Down a quiet hallway inside Chester Fritz Library at UND, is a new exhibit honoring one of the most celebrated group of North Dakota Soldiers during World War II.
"They are a very highly decorated unit," said exhibit organizer, Dan Sauerwein. "North Dakota can be very proud of its contribution to the war effort""
The infantry helped blaze the trail of battle in the pacific, being the first Army to engage the enemy at the Guadalcanal.
Their support of a marine division even earned them the nickname of the 164th Marines.
"It's the ground pounders." Sauerwein said. "These are the guys that are into combat."
For weeks, hundreds of US soldiers were killed or wounded trying to fight off fierce and sometimes kamikaze-style fighting from the Japanese.
"It was considered dishonorable to surrender, so it was essentially a fight to the death," Sauerwein said.
"I think that's fascinating. What they went through. What they sacrificed, and they did such a great job," added Curt Hanson, with the UND Dept. of Special Collections.
The 25 piece display is part of a larger collection donated to UND, Sauerwein was processing the items when the idea to put them on display popped into his head.
"They're here. We have them.

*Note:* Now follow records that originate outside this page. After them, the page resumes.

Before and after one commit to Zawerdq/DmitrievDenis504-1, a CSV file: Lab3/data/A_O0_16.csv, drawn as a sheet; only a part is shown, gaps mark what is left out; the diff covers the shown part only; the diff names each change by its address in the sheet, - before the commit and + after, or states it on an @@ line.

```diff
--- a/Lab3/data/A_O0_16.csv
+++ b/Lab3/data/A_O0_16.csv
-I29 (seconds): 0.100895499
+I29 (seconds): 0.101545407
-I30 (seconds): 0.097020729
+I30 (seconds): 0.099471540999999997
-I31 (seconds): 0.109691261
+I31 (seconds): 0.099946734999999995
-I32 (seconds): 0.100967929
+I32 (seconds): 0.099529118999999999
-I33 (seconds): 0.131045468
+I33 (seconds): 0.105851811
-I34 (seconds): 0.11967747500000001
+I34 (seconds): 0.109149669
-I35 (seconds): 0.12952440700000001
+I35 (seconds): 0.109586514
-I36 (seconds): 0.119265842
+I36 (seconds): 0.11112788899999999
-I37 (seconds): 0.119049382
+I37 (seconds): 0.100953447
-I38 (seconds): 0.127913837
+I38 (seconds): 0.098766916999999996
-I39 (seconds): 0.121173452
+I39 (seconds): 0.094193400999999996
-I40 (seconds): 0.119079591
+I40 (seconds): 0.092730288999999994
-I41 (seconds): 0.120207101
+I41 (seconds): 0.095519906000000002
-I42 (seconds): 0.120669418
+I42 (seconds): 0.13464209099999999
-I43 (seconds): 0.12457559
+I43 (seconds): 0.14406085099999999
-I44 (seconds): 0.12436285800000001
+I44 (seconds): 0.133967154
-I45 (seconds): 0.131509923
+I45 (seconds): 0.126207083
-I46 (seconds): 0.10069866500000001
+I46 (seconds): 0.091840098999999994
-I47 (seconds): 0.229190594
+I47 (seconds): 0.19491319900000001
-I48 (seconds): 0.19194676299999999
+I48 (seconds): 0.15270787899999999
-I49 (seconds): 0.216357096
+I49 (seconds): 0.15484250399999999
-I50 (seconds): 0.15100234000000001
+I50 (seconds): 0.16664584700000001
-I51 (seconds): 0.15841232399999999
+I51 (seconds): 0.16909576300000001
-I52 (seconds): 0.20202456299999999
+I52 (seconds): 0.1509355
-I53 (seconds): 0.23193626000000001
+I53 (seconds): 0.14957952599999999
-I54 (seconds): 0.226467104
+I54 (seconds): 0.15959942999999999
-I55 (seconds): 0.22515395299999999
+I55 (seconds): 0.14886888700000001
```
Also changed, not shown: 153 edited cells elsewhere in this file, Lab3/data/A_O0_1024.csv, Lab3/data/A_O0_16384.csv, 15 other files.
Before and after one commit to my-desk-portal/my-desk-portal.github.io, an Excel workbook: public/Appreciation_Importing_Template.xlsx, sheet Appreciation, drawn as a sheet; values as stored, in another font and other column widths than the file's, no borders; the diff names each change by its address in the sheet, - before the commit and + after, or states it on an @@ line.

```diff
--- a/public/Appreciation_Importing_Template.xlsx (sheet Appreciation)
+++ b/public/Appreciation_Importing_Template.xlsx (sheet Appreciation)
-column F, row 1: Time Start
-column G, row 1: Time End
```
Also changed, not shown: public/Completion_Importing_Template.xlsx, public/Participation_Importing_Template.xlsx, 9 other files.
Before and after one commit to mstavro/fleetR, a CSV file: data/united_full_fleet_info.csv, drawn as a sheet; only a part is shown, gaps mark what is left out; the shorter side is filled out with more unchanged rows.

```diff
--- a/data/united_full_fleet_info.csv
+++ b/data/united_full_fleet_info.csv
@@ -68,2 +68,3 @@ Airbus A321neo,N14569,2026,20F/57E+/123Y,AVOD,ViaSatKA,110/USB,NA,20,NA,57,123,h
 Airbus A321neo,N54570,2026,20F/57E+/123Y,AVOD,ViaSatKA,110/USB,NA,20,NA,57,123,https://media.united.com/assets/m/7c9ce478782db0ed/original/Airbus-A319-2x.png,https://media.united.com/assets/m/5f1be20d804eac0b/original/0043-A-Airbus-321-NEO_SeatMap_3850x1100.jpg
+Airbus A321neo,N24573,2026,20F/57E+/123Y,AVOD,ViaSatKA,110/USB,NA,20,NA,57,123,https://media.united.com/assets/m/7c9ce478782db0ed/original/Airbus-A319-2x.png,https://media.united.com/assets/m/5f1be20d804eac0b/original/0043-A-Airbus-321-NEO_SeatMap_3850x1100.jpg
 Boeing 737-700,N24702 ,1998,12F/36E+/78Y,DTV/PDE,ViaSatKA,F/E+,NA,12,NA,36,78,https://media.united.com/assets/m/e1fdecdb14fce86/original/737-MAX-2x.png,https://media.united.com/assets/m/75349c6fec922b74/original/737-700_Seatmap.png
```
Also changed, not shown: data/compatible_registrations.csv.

Why not show them to the public?" Sauerwein said.
"I'm very proud of it," said Hanson. "It's a wonderful collection that documents an important part of ND history."
Featuring items such as a bracelet made from a downed zero aircraft, a grass skirt from Fiji and even a Japanese sword.
"That is personally my favorite part of the collection here," said Sauerwein.
A new generation of Americans can now look and appreciate what life was like on the front lines for these brave young North Dakota men.
Now that it's in place, the exhibit will be a permanent fixture on campus.